When I lived in France in the 1970s and '80s, nobody sold or cooked winter squash. (A winter squash is called « une courge » in French, and calling somebody a courge is like calling sombody a dummy.) I don't remember ever seeing butternut or acorn squashes in the markets or supermarkets. It was the same with pumpkins. Back then, people in Paris didn't believe in mixing sweet and salty foods on the same plate.
This is a buttercup squash — une courge buttercup — from our 2013 garden.
It turns out that was an urban view of the world. Out here in the country, people definitely ate them. So much so, it seems, some people viewed them as they viewed rutabagas: they were feed for animals that people had been forced to eat during hard times in the 1930s and '40s. They were not esteemed or valued. Our neighbors across the road, in their 80s now, find pumpkin and winter squash just repulsive.
In 2005 we grew a lot of these big sucrine du Berry squashes.
However, early on in Saint-Aignan, ten years ago, a woman we had met in the village gave us some seeds from a winter squash called a « sucrine du Berry » — sucrine obviously refers to sugar, and the Berry is the old province just to the south and east of Saint-Aignan, centered on the city of Bourges. We grew them and they were to us a kind of butternut squash, but bigger, and just as delicious.
A sucrine du Berry squash sliced open — all the seeds are in the bulbous bottom.
We've also grown pumpkins of two or three different kinds — potirons, citrouilles, potimarrons — with great success. The only time I had ever eaten pumpkin in France before we moved to Saint-Aignan in 2003 (and I lived in France for 7 or 8 years before coming to live here) was once in the late '70s on a trip out into the country.
The buttercup resembles an acorn squash but has this blue-colored bump on the blossom end.
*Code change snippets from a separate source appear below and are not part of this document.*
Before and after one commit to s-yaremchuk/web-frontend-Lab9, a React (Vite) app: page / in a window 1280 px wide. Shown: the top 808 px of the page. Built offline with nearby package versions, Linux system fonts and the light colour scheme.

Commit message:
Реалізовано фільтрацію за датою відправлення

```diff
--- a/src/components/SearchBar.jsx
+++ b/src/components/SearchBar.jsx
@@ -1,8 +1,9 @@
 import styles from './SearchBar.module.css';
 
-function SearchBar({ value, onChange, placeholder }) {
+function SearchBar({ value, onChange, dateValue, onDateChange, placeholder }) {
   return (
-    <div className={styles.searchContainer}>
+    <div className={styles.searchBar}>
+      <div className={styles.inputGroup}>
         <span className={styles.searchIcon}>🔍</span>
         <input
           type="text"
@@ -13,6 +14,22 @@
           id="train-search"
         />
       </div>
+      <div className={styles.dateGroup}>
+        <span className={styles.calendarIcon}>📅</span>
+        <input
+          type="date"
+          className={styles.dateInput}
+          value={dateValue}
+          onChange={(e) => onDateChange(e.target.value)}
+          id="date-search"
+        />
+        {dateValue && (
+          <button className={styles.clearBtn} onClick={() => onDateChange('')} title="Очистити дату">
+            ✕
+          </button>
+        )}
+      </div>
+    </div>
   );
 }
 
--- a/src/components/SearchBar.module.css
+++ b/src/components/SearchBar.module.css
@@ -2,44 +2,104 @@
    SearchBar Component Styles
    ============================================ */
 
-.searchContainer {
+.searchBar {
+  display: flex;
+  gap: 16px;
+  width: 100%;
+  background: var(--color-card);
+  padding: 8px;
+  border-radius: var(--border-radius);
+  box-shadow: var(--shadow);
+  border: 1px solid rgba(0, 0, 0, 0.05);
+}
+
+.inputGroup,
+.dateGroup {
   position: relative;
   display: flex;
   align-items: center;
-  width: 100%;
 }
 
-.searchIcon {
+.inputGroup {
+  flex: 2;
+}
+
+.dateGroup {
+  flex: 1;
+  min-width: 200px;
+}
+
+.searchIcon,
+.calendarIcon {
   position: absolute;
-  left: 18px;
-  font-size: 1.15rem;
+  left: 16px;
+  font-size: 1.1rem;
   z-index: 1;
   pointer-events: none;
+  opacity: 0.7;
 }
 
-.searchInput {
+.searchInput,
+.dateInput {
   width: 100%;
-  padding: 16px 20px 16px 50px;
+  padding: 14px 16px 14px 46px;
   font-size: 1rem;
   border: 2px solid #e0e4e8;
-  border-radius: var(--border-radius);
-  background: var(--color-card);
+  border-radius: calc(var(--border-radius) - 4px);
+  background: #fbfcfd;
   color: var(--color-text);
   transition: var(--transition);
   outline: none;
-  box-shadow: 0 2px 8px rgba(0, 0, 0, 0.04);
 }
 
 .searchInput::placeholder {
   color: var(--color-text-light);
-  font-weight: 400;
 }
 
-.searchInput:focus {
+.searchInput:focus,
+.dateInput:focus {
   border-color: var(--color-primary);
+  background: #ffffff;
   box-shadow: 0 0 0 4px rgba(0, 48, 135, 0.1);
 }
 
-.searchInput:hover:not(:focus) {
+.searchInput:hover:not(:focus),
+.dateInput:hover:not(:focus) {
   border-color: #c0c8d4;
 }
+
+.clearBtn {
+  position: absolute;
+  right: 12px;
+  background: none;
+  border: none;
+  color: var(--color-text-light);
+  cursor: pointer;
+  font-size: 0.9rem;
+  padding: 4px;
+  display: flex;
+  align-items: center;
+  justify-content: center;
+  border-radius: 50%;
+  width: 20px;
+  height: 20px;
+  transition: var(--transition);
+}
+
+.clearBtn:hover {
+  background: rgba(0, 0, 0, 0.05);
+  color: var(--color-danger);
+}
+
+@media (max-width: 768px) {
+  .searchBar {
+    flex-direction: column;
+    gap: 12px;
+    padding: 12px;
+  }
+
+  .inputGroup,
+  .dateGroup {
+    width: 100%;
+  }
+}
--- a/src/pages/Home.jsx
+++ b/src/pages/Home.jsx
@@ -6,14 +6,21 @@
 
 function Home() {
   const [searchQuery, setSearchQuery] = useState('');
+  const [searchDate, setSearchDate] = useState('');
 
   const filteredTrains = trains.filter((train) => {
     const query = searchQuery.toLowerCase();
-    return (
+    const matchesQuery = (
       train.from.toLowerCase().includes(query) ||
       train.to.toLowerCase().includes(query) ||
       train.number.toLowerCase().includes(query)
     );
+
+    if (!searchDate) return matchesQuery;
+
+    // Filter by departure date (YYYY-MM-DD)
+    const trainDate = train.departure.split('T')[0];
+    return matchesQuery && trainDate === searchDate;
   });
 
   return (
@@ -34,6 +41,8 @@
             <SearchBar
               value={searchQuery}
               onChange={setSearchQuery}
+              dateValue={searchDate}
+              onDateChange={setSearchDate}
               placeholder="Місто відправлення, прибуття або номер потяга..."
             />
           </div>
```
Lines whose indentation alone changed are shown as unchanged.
I don't remember where it was, but I'll never forget that pumpkin soup. It was sliced onions and thin slices of orange pumpkin cooked in milk and broth with herbs. The pumpkin slices were just beginning to fall apart in the soup, and it was delicious. I'll have to make that soon. Not to mention pureed squash soups and "pumpkin" breads (which are really cakes). I've already made a Moroccan-style tajine with buttercup squash...